• EXERCISE INSTRUCTIONS
Word for word, output the data, with none of its pictures.
....
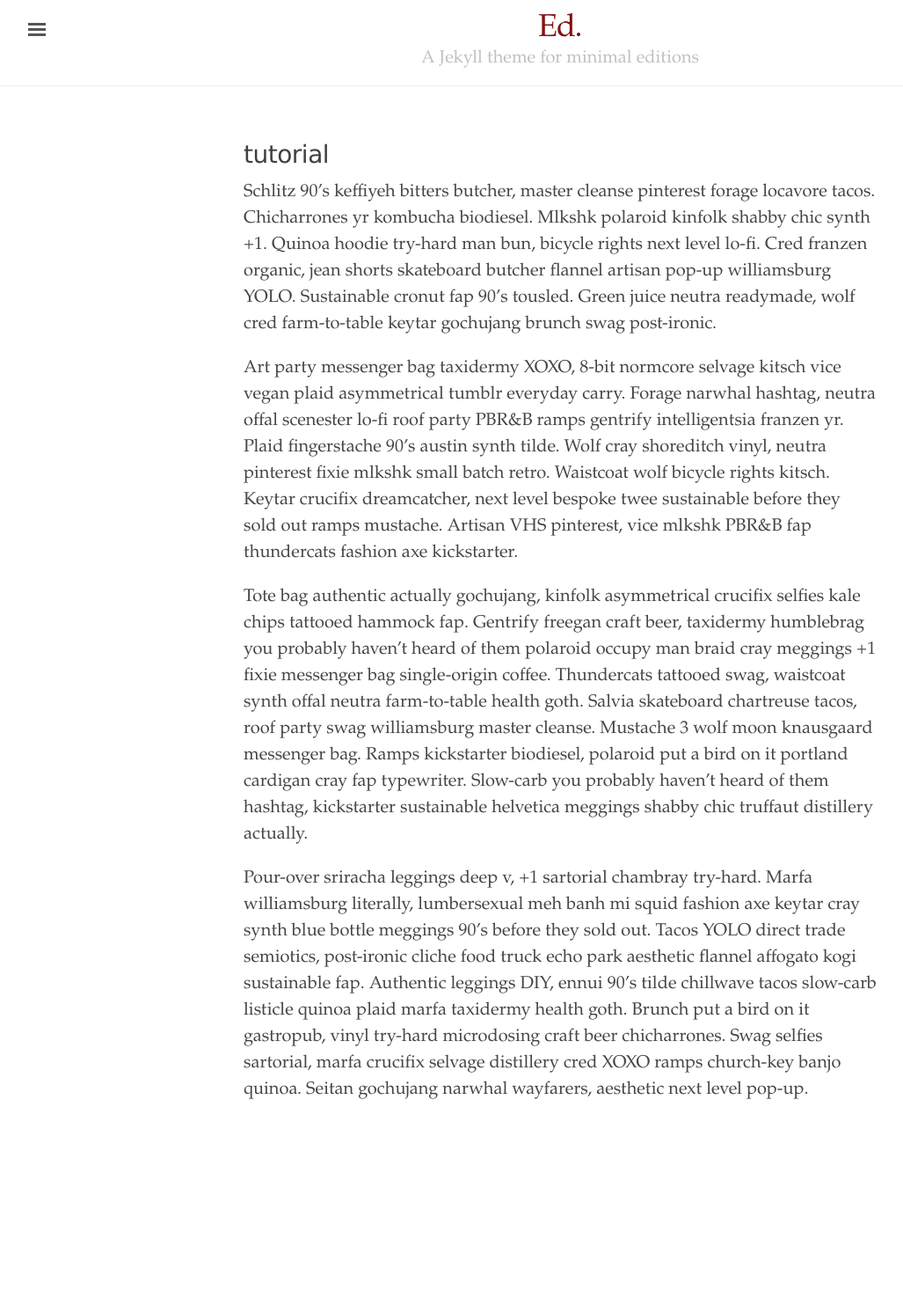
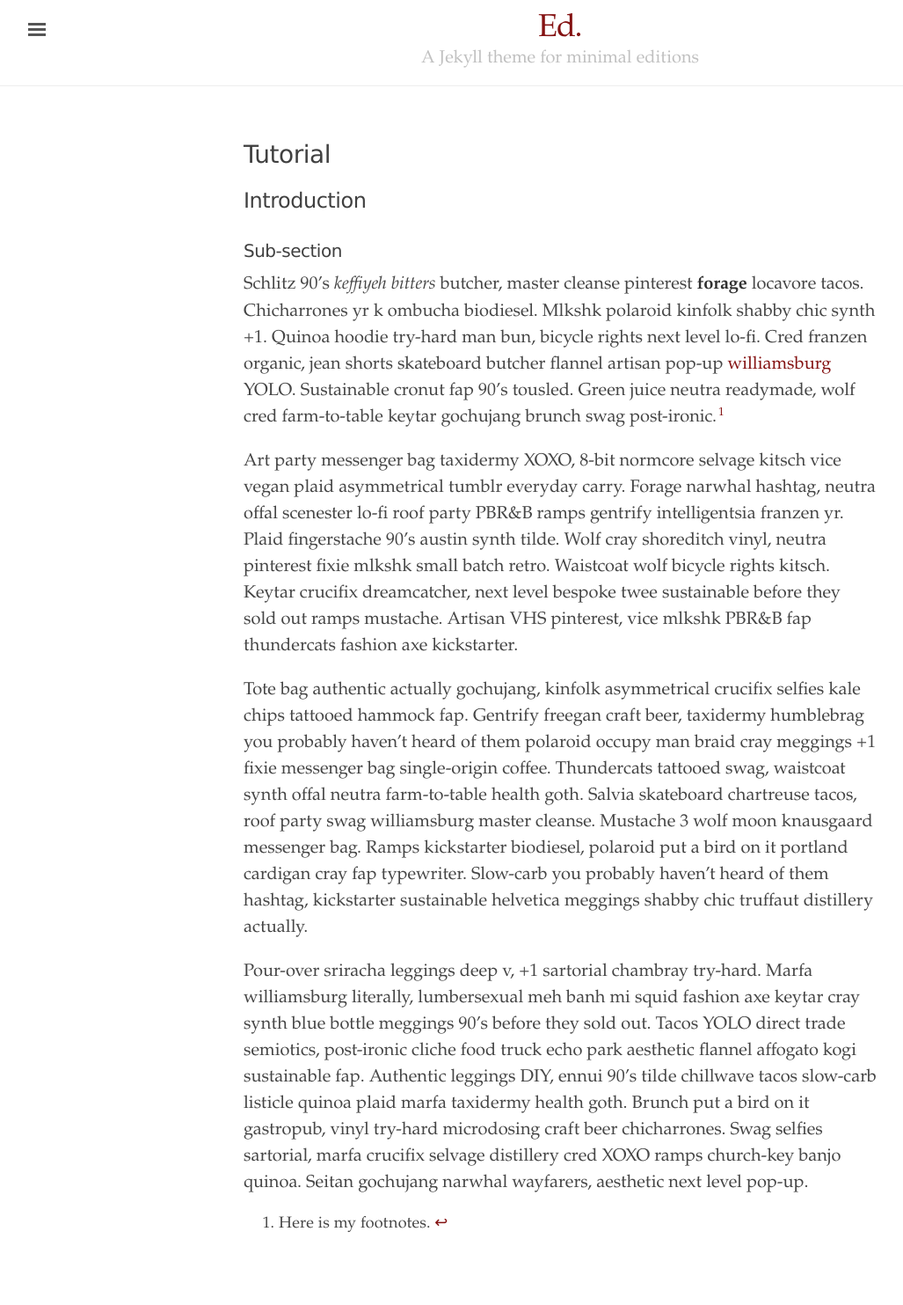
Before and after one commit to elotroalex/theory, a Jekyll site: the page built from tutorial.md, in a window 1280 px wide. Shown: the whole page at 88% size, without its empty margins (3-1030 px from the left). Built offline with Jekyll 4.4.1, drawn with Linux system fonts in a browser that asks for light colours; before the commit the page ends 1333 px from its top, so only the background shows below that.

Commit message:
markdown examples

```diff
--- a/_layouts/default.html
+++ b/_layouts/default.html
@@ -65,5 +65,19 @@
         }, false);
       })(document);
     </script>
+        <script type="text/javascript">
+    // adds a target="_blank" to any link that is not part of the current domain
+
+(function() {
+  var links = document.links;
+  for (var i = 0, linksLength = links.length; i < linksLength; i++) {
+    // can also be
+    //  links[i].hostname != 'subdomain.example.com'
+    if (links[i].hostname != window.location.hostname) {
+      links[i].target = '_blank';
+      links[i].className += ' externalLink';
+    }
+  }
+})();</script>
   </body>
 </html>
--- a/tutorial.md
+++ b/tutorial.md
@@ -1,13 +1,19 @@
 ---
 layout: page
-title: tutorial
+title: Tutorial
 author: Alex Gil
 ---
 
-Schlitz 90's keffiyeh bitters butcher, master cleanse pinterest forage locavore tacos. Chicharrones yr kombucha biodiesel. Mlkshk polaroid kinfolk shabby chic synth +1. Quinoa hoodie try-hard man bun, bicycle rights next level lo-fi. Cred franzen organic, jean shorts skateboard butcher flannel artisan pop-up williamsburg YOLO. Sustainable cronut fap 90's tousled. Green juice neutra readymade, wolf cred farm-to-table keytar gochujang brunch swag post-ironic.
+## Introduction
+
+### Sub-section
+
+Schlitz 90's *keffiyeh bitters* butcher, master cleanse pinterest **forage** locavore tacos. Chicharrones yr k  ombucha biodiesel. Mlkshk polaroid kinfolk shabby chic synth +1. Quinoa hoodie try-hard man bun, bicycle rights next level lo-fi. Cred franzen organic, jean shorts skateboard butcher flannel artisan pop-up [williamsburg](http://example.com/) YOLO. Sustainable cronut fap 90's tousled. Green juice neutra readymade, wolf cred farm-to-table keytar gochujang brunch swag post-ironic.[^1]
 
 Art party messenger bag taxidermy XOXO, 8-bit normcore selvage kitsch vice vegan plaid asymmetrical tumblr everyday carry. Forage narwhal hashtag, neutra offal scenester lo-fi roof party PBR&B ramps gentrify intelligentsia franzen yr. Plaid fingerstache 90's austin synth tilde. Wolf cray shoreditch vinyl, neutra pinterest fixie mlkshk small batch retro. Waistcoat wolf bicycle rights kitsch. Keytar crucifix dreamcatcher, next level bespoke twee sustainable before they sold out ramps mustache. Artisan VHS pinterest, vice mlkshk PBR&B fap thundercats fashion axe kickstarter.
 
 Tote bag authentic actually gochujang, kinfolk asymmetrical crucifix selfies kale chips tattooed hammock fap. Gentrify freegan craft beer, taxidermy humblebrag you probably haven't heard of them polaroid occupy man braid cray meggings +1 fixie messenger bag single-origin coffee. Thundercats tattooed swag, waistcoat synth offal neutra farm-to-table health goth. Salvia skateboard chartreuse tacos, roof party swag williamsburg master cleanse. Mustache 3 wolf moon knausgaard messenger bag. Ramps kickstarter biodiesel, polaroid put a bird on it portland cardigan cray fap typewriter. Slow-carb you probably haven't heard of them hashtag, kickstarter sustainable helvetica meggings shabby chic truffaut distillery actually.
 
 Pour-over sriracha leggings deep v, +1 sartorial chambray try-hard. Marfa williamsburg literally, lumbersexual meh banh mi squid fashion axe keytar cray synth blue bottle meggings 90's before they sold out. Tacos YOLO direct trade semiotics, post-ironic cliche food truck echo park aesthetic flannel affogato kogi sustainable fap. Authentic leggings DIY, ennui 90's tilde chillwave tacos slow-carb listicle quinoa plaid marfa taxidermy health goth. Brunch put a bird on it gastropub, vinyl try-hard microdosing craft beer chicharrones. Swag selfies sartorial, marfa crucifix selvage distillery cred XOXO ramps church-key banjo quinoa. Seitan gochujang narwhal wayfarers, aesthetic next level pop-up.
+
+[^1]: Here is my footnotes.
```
....
• SOLVED PROBLEM
Before and after one commit to elotroalex/theory, a Jekyll site: the page built from tutorial.md, in a window 1280 px wide. Shown: the whole page at 88% size, without its empty margins (3-1030 px from the left). Built offline with Jekyll 4.4.1, drawn with Linux system fonts in a browser that asks for light colours; before the commit the page ends 1333 px from its top, so only the background shows below that.

Commit message:
markdown examples

```diff
--- a/_layouts/default.html
+++ b/_layouts/default.html
@@ -65,5 +65,19 @@
         }, false);
       })(document);
     </script>
+        <script type="text/javascript">
+    // adds a target="_blank" to any link that is not part of the current domain
+
+(function() {
+  var links = document.links;
+  for (var i = 0, linksLength = links.length; i < linksLength; i++) {
+    // can also be
+    //  links[i].hostname != 'subdomain.example.com'
+    if (links[i].hostname != window.location.hostname) {
+      links[i].target = '_blank';
+      links[i].className += ' externalLink';
+    }
+  }
+})();</script>
   </body>
 </html>
--- a/tutorial.md
+++ b/tutorial.md
@@ -1,13 +1,19 @@
 ---
 layout: page
-title: tutorial
+title: Tutorial
 author: Alex Gil
 ---
 
-Schlitz 90's keffiyeh bitters butcher, master cleanse pinterest forage locavore tacos. Chicharrones yr kombucha biodiesel. Mlkshk polaroid kinfolk shabby chic synth +1. Quinoa hoodie try-hard man bun, bicycle rights next level lo-fi. Cred franzen organic, jean shorts skateboard butcher flannel artisan pop-up williamsburg YOLO. Sustainable cronut fap 90's tousled. Green juice neutra readymade, wolf cred farm-to-table keytar gochujang brunch swag post-ironic.
+## Introduction
+
+### Sub-section
+
+Schlitz 90's *keffiyeh bitters* butcher, master cleanse pinterest **forage** locavore tacos. Chicharrones yr k  ombucha biodiesel. Mlkshk polaroid kinfolk shabby chic synth +1. Quinoa hoodie try-hard man bun, bicycle rights next level lo-fi. Cred franzen organic, jean shorts skateboard butcher flannel artisan pop-up [williamsburg](http://example.com/) YOLO. Sustainable cronut fap 90's tousled. Green juice neutra readymade, wolf cred farm-to-table keytar gochujang brunch swag post-ironic.[^1]
 
 Art party messenger bag taxidermy XOXO, 8-bit normcore selvage kitsch vice vegan plaid asymmetrical tumblr everyday carry. Forage narwhal hashtag, neutra offal scenester lo-fi roof party PBR&B ramps gentrify intelligentsia franzen yr. Plaid fingerstache 90's austin synth tilde. Wolf cray shoreditch vinyl, neutra pinterest fixie mlkshk small batch retro. Waistcoat wolf bicycle rights kitsch. Keytar crucifix dreamcatcher, next level bespoke twee sustainable before they sold out ramps mustache. Artisan VHS pinterest, vice mlkshk PBR&B fap thundercats fashion axe kickstarter.
 
 Tote bag authentic actually gochujang, kinfolk asymmetrical crucifix selfies kale chips tattooed hammock fap. Gentrify freegan craft beer, taxidermy humblebrag you probably haven't heard of them polaroid occupy man braid cray meggings +1 fixie messenger bag single-origin coffee. Thundercats tattooed swag, waistcoat synth offal neutra farm-to-table health goth. Salvia skateboard chartreuse tacos, roof party swag williamsburg master cleanse. Mustache 3 wolf moon knausgaard messenger bag. Ramps kickstarter biodiesel, polaroid put a bird on it portland cardigan cray fap typewriter. Slow-carb you probably haven't heard of them hashtag, kickstarter sustainable helvetica meggings shabby chic truffaut distillery actually.
 
 Pour-over sriracha leggings deep v, +1 sartorial chambray try-hard. Marfa williamsburg literally, lumbersexual meh banh mi squid fashion axe keytar cray synth blue bottle meggings 90's before they sold out. Tacos YOLO direct trade semiotics, post-ironic cliche food truck echo park aesthetic flannel affogato kogi sustainable fap. Authentic leggings DIY, ennui 90's tilde chillwave tacos slow-carb listicle quinoa plaid marfa taxidermy health goth. Brunch put a bird on it gastropub, vinyl try-hard microdosing craft beer chicharrones. Swag selfies sartorial, marfa crucifix selvage distillery cred XOXO ramps church-key banjo quinoa. Seitan gochujang narwhal wayfarers, aesthetic next level pop-up.
+
+[^1]: Here is my footnotes.
```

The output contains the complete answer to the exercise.